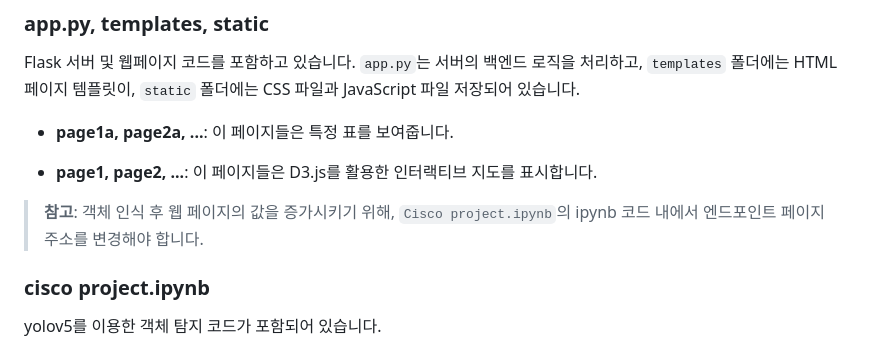
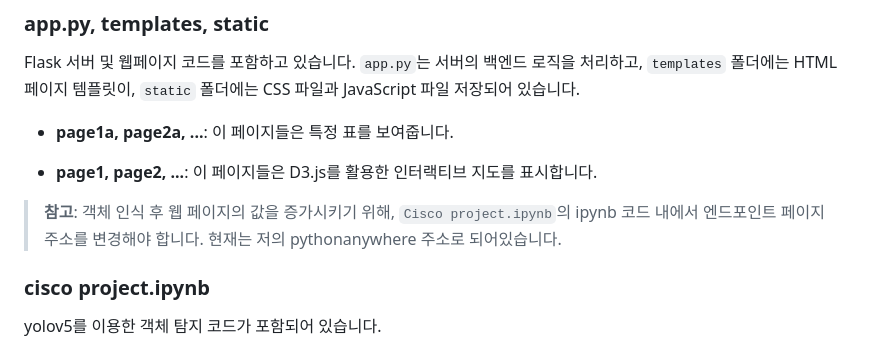
Before and after one commit to EomSanghan/Econald, a Markdown page: README.md, the part around the change. Drawn GitHub-style.

```diff
--- a/README.md
+++ b/README.md
@@ -55,7 +55,7 @@ Flask 서버 및 웹페이지 코드를 포함하고 있습니다. `app.py`는
 - **page1, page2, ...**: 이 페이지들은 D3.js를 활용한 인터랙티브 지도를 표시합니다.
 
 
-> **참고**: 객체 인식 후 웹 페이지의 값을 증가시키기 위해, `Cisco project.ipynb`의 ipynb 코드 내에서 엔드포인트 페이지 주소를 변경해야 합니다.
+> **참고**: 객체 인식 후 웹 페이지의 값을 증가시키기 위해, `Cisco project.ipynb`의 ipynb 코드 내에서 엔드포인트 페이지 주소를 변경해야 합니다. 현재는 저의 pythonanywhere 주소로 되어있습니다.
 
 ### **cisco project.ipynb**
 yolov5를 이용한 객체 탐지 코드가 포함되어 있습니다. <br>
```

__REQUIREMENT__. All of the entries need to be copied exactly, minus any pictures.

__SOLUTION TO THIS EXERCISE__.
Before and after one commit to EomSanghan/Econald, a Markdown page: README.md, the part around the change. Drawn GitHub-style.

```diff
--- a/README.md
+++ b/README.md
@@ -55,7 +55,7 @@ Flask 서버 및 웹페이지 코드를 포함하고 있습니다. `app.py`는
 - **page1, page2, ...**: 이 페이지들은 D3.js를 활용한 인터랙티브 지도를 표시합니다.
 
 
-> **참고**: 객체 인식 후 웹 페이지의 값을 증가시키기 위해, `Cisco project.ipynb`의 ipynb 코드 내에서 엔드포인트 페이지 주소를 변경해야 합니다.
+> **참고**: 객체 인식 후 웹 페이지의 값을 증가시키기 위해, `Cisco project.ipynb`의 ipynb 코드 내에서 엔드포인트 페이지 주소를 변경해야 합니다. 현재는 저의 pythonanywhere 주소로 되어있습니다.
 
 ### **cisco project.ipynb**
 yolov5를 이용한 객체 탐지 코드가 포함되어 있습니다. <br>
```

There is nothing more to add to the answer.